Neighbours heard it barking and knew that the owner, who had left for work at 7.30am, would not be back until the end of the day, when the terrace would be covered by several inches of snow.
Smit, a 39-year veteran of the national police force, rang a few doorbells and yelled some questions to curious but uninformed residents. He then radioed for a 22-tonne firetruck with a crane and platform.
A half-hour later, at a taxpayer cost of roughly €500 (Dh2,294 or $620), the rescued dog was warming up in an animal ambulance. Smit got back into his squad car and continued his day.
“He’ll have to call me and explain the situation,” he said of the dog’s owner, who would eventually be fined €150 for animal neglect.
Smit is one of roughly 250 full-time members of the animal police force in the Netherlands (many more are trained but do not carry out the function exclusively). Of the approximately 3 million calls made to The Hague area police each year, roughly 3,000 involve animals.
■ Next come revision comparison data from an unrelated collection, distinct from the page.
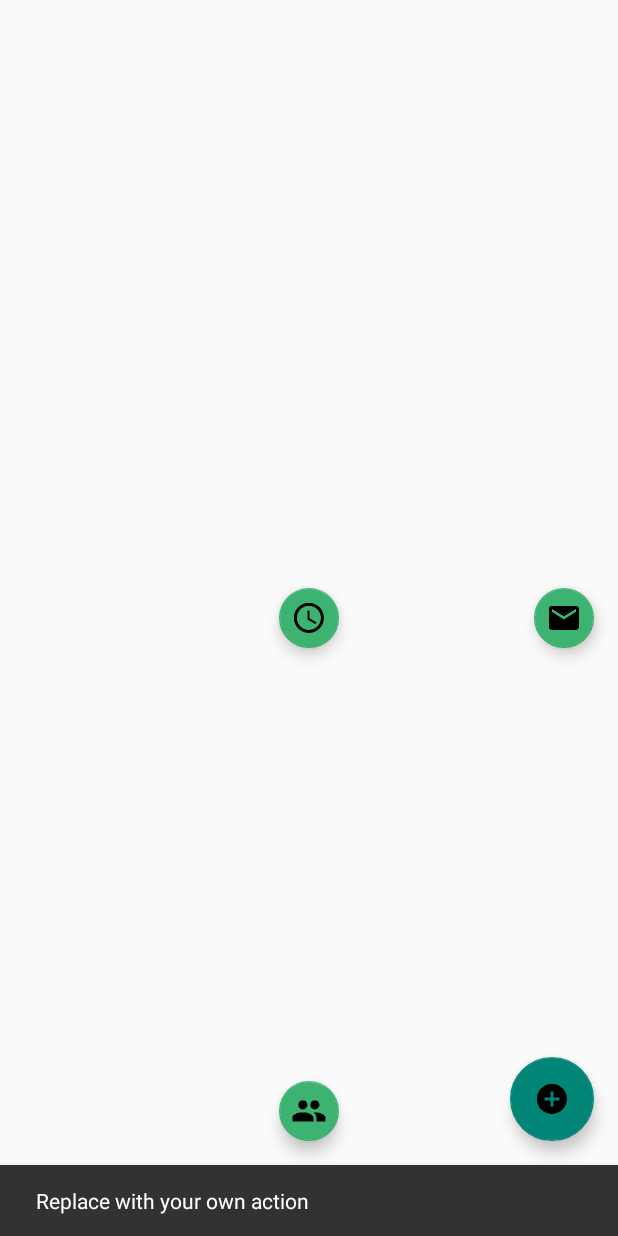
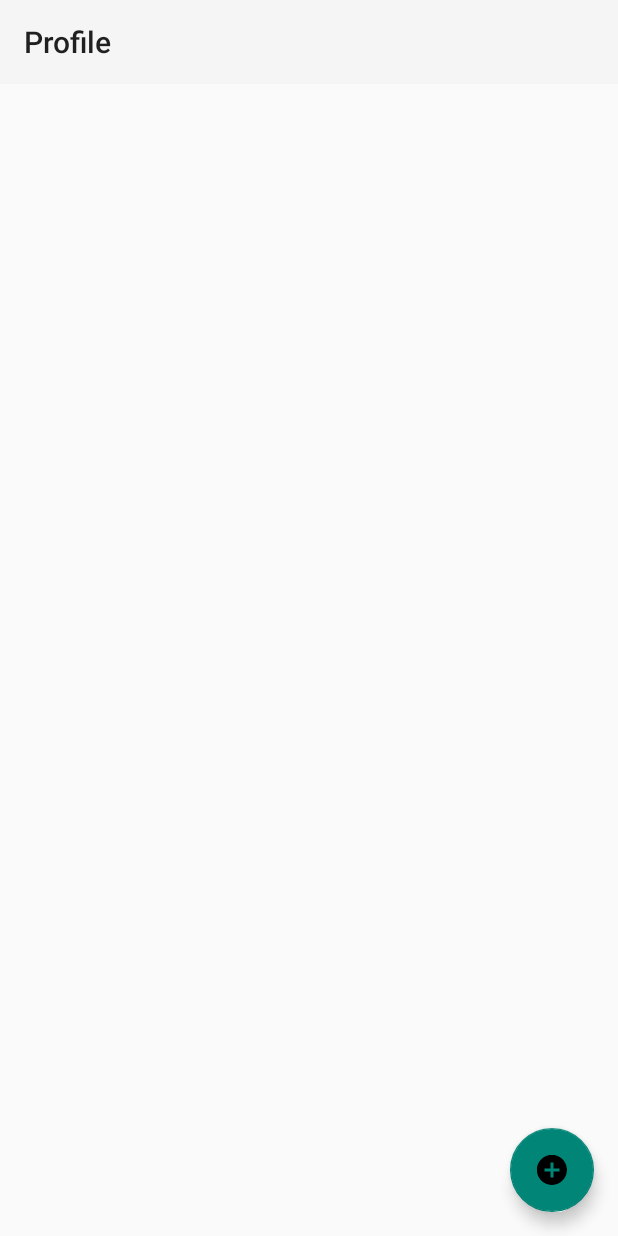
Before and after one commit to alcon2626/Smart-Work-Flow-X, an Android app: the Profile screen opened directly, with no data from a screen before it, after a tap on an icon or button, on a phone screen of 412 x 824 dp. Run offline under Robolectric (Android 15) with nearby library versions, the phone set to English and light mode, and no system bars.

Commit message:
working on FAB they kind of work

```diff
--- a/Smartworkflow/app/src/main/AndroidManifest.xml
+++ b/Smartworkflow/app/src/main/AndroidManifest.xml
@@ -20,9 +20,6 @@
         </activity>
         <activity android:name=".RegisterUser" />
         <activity
-            android:name=".UserProfile"
-            android:label="@string/title_activity_user_profile" />
-        <activity
             android:name=".Profile"
             android:label="@string/title_activity_profile"
             android:theme="@style/Theme.AppCompat.Light.NoActionBar"></activity>
--- a/Smartworkflow/app/src/main/java/com/smartworkflow/MainActivity.java
+++ b/Smartworkflow/app/src/main/java/com/smartworkflow/MainActivity.java
@@ -126,7 +126,7 @@ public class MainActivity extends AppCompatActivity implements GoogleApiClient.O
                 Firebase.AuthResultHandler authResultHandler = new Firebase.AuthResultHandler() {
                     @Override
                     public void onAuthenticated(AuthData authData) {
-                        Intent UserProfile = new Intent(MainActivity.this, UserProfile.class);
+                        Intent UserProfile = new Intent(MainActivity.this, Profile.class);
                         startActivity(UserProfile);
                     }
 
@@ -142,7 +142,7 @@ public class MainActivity extends AppCompatActivity implements GoogleApiClient.O
                             @Override
                             public void onComplete(@NonNull Task<AuthResult> task) {
                                 if (task.isSuccessful()) {
-                                    Intent UserProfile = new Intent(MainActivity.this, UserProfile.class);
+                                    Intent UserProfile = new Intent(MainActivity.this, Profile.class);
                                     startActivity(UserProfile);
                                     UserEmail.setText("");
                                     Userpassword.setText("");
@@ -239,7 +239,7 @@ public class MainActivity extends AppCompatActivity implements GoogleApiClient.O
                         // If sign in fails, display a message to the user. If sign in succeeds
                         // the auth state listener will be notified and logic to handle the
                         // signed in user can be handled in the listener.
-                        Intent UserProfile = new Intent(MainActivity.this, UserProfile.class);
+                        Intent UserProfile = new Intent(MainActivity.this, Profile.class);
                         startActivity(UserProfile);
                         UserEmail.setText("");
                         Userpassword.setText("");
--- a/Smartworkflow/app/src/main/java/com/smartworkflow/Profile.java
+++ b/Smartworkflow/app/src/main/java/com/smartworkflow/Profile.java
@@ -5,9 +5,15 @@ import android.support.design.widget.FloatingActionButton;
 import android.support.design.widget.Snackbar;
 import android.support.v7.app.AppCompatActivity;
 import android.support.v7.widget.Toolbar;
+import android.util.Log;
 import android.view.View;
+import android.view.animation.Animation;
+import android.view.animation.AnimationUtils;
 
-public class Profile extends AppCompatActivity {
+public class Profile extends AppCompatActivity implements View.OnClickListener {
+    FloatingActionButton fab, fab_1, fab_2, fab_3;
+    Animation fab_open, fab_close, rotate_forward, rotate_backward;
+    private Boolean isFabOpen = false;
 
     @Override
     protected void onCreate(Bundle savedInstanceState) {
@@ -15,15 +21,69 @@ public class Profile extends AppCompatActivity {
         setContentView(R.layout.activity_profile);
         Toolbar toolbar = (Toolbar) findViewById(R.id.toolbar);
         setSupportActionBar(toolbar);
-
-        FloatingActionButton fab = (FloatingActionButton) findViewById(R.id.fab);
-        fab.setOnClickListener(new View.OnClickListener() {
-            @Override
-            public void onClick(View view) {
-                Snackbar.make(view, "Replace with your own action", Snackbar.LENGTH_LONG)
-                        .setAction("Action", null).show();
-            }
-        });
+        fab_1 = (FloatingActionButton) findViewById(R.id.fab_1);
+        fab_2 = (FloatingActionButton) findViewById(R.id.fab_2);
+        fab_3 = (FloatingActionButton) findViewById(R.id.fab_3);
+        fab = (FloatingActionButton) findViewById(R.id.fab);
+        fab_open = AnimationUtils.loadAnimation(getApplicationContext(), R.anim.fab_open);
+        fab_close = AnimationUtils.loadAnimation(getApplicationContext(),R.anim.fab_close);
+        rotate_forward = AnimationUtils.loadAnimation(getApplicationContext(),R.anim.rotate_forward);
+        rotate_backward = AnimationUtils.loadAnimation(getApplicationContext(),R.anim.rotate_backward);
+        //listeners
+        fab.setOnClickListener(this);
+        fab_1.setOnClickListener(this);
+        fab_2.setOnClickListener(this);
+        fab_3.setOnClickListener(this);
     }
 
+    @Override
+    public void onClick(View v) {
+        int id = v.getId();
+        switch (id){
+            case R.id.fab:
+
+                animateFAB();
+                break;
+            case R.id.fab_1:
+
+                Log.d("Raj", "Fab 1");
+                break;
+            case R.id.fab_2:
+
+                Log.d("Raj", "Fab 2");
+                break;
+            case R.id.fab_3:
+
+                Log.d("Raj", "Fab 3");
+                break;
+        }
+    }
+    public void animateFAB(){
+
+        if(isFabOpen){
+
+            fab.startAnimation(rotate_backward);
+            fab_1.startAnimation(fab_close);
+            fab_2.startAnimation(fab_close);
+            fab_3.startAnimation(fab_close);
+            fab_1.setClickable(false);
+            fab_2.setClickable(false);
+            fab_3.setClickable(false);
+            isFabOpen = false;
+            Log.d("Raj", "close");
+
+        } else {
+
+            fab.startAnimation(rotate_forward);
+            fab_1.startAnimation(fab_open);
+            fab_2.startAnimation(fab_open);
+            fab_3.startAnimation(fab_open);
+            fab_1.setClickable(true);
+            fab_2.setClickable(true);
+            fab_3.setClickable(true);
+            isFabOpen = true;
+            Log.d("Raj","open");
+
+        }
+    }
 }
--- a/Smartworkflow/app/src/main/java/com/smartworkflow/RegisterUser.java
+++ b/Smartworkflow/app/src/main/java/com/smartworkflow/RegisterUser.java
@@ -89,7 +89,7 @@ public class RegisterUser extends AppCompatActivity {
 
 
                             progressbdialog.cancel();
-                            Intent UserProfile = new Intent(RegisterUser.this, com.smartworkflow.UserProfile.class);
+                            Intent UserProfile = new Intent(RegisterUser.this, com.smartworkflow.Profile.class);
                             startActivity(UserProfile);
 
                         }else{
--- a/Smartworkflow/app/src/main/res/layout/activity_profile.xml
+++ b/Smartworkflow/app/src/main/res/layout/activity_profile.xml
@@ -20,45 +20,56 @@
         android:layout_height="wrap_content"
         android:layout_gravity="bottom|end"
         android:layout_margin="@dimen/fab_margin"
-        app:srcCompat="@mipmap/ic_add_circle_black_48dp" />
+        app:srcCompat="@mipmap/ic_add_circle_black_48dp"/>
 
 
     <include layout="@layout/content_profile" />
 
+
+    <android.support.v7.widget.Toolbar
+        android:id="@+id/toolbar"
+        android:layout_width="match_parent"
+        android:layout_height="?attr/actionBarSize"
+        android:background="?attr/colorPrimary"
+        app:popupTheme="@style/Theme.AppCompat.Light" />
+    <android.support.design.widget.FloatingActionButton
+        android:id="@+id/fab_1"
+        android:layout_width="wrap_content"
+        android:layout_height="wrap_content"
+        android:layout_marginBottom="90dp"
+        android:layout_gravity="bottom|end"
+        android:layout_marginEnd="@dimen/fab_margin"
+        app:backgroundTint="@color/MediumSeaGreen"
+        android:visibility="invisible"
+        app:elevation="6dp"
+        app:pressedTranslationZ="12dp"
+        android:src="@mipmap/ic_group_black_32dp"
+        android:layout_marginRight="@dimen/fab_margin" />
     <android.support.design.widget.FloatingActionButton
         android:id="@+id/fab_2"
-        android:layout_width="50dp"
+        android:layout_width="wrap_content"
         android:layout_height="wrap_content"
-        android:layout_gravity="center_vertical|right"
+        android:layout_gravity="bottom|end"
         android:layout_margin="@dimen/fab_margin"
         android:src="@mipmap/ic_email_black_48dp"
-        android:visibility="visible"
+        android:visibility="invisible"
         app:backgroundTint="@color/MediumSeaGreen"
+        app:pressedTranslationZ="12dp"
         app:fabSize="mini"
-        app:layout_anchorGravity="center_vertical|left" />
-
-    <android.support.design.widget.FloatingActionButton
-        android:id="@+id/fab_1"
-        android:layout_width="75dp"
-        android:layout_height="wrap_content"
-        android:layout_margin="@dimen/fab_margin"
-        android:src="@mipmap/ic_group_black_32dp"
-        android:visibility="visible"
-        app:backgroundTint="@color/MediumSeaGreen"
-        app:fabSize="mini"
-        android:layout_gravity="bottom|center_horizontal"
-        app:layout_anchorGravity="bottom|center_horizontal" />
-
+        app:elevation="6dp"/>
     <android.support.design.widget.FloatingActionButton
         android:id="@+id/fab_3"
         android:layout_width="wrap_content"
         android:layout_height="wrap_content"
-        android:layout_gravity="center_vertical|center_horizontal"
-        android:layout_margin="@dimen/fab_margin"
+        android:layout_marginBottom="120dp"
+        android:layout_gravity="bottom|end"
+        android:layout_marginEnd="@dimen/fab_margin"
+        app:backgroundTint="@color/MediumSeaGreen"
+        android:visibility="invisible"
+        app:elevation="16dp"
+        app:pressedTranslationZ="20dp"
         android:src="@mipmap/ic_access_time_black_48dp"
-        android:visibility="visible"
-        app:backgroundTint="@color/MediumSeaGreen"
-        app:fabSize="mini"
-        app:layout_anchorGravity="center_vertical|center_horizontal" />
+        android:layout_marginRight="@dimen/fab_margin"/>
+
 
 </android.support.design.widget.CoordinatorLayout>
```
Also changed, not shown: Smartworkflow/app/src/main/java/com/smartworkflow/UserProfile.java (deleted, +0 -51 lines), Smartworkflow/app/src/main/res/layout/activity_user_profile.xml (deleted, +0 -89 lines), Smartworkflow/app/src/main/res/anim/fab_close.xml (renamed from Smartworkflow/app/src/main/res/animator/fab_close.xml), Smartworkflow/app/src/main/res/anim/fab_open.xml (renamed from Smartworkflow/app/src/main/res/animator/fab_open.xml), Smartworkflow/app/src/main/res/anim/rotate_backward.xml (renamed from Smartworkflow/app/src/main/res/animator/rotate_backward.xml), Smartworkflow/app/src/main/res/anim/rotate_forward.xml (renamed from Smartworkflow/app/src/main/res/animator/rotate_forward.xml).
Like a Humane Society with guns, handcuffs and badges, members of the animal police force are regular officers with extra training and special equipment.
A 911-type emergency line for animals — dial 144 from any phone in the Netherlands — dispatches the officers and supplies the vast majority of their leads.
The work is a mix of animal protection and human social services, finding practical solutions — like monthly visits to a troubled dog and its owner to ensure all is well — and judicial procedures like fines.
“Obviously, the first thing I do is to look after the animals, but often when you look further, you see the things aren’t going so well for the owner of the animals,” said Smit, who estimates he sees malicious intent in only about 20 per cent of cases.
During a normal working day, he might help rescue a sick seal at the beach, help to leash or confine an aggressive dog or investigate private residences where people collect animals. That included recently rescuing 60 guinea pigs from a home after neighbours complained about the smell.
In lesser cases, a prosecutor can hand out fines and community service without taking the case to a judge. But about 100 times a year the cases go to court, with maximum penalties of three years in prison or fines of nearly $25,000, though such sentences are rare.
Like Smit, Tamara Verdoorn, the prosecutor in charge of animal cases in The Hague district court, sees a lot of people whose run-ins with animal law-enforcement reflect larger problems. “Most people who neglect animals are also neglecting themselves,” she said.
While some animals caught up in the legal system are given up for adoption, certain dogs are examined to ensure they do not pose a threat.
One of the first officers to be trained in the animal police force, Smit says he has learnt most skills through talking with veterinarians, farmers and other experts.
And while his job leads him to some gruesome scenes — a week before the snowstorm, a pony in a city farm was fatally beaten — many encounters end happily.
— New York Times News Service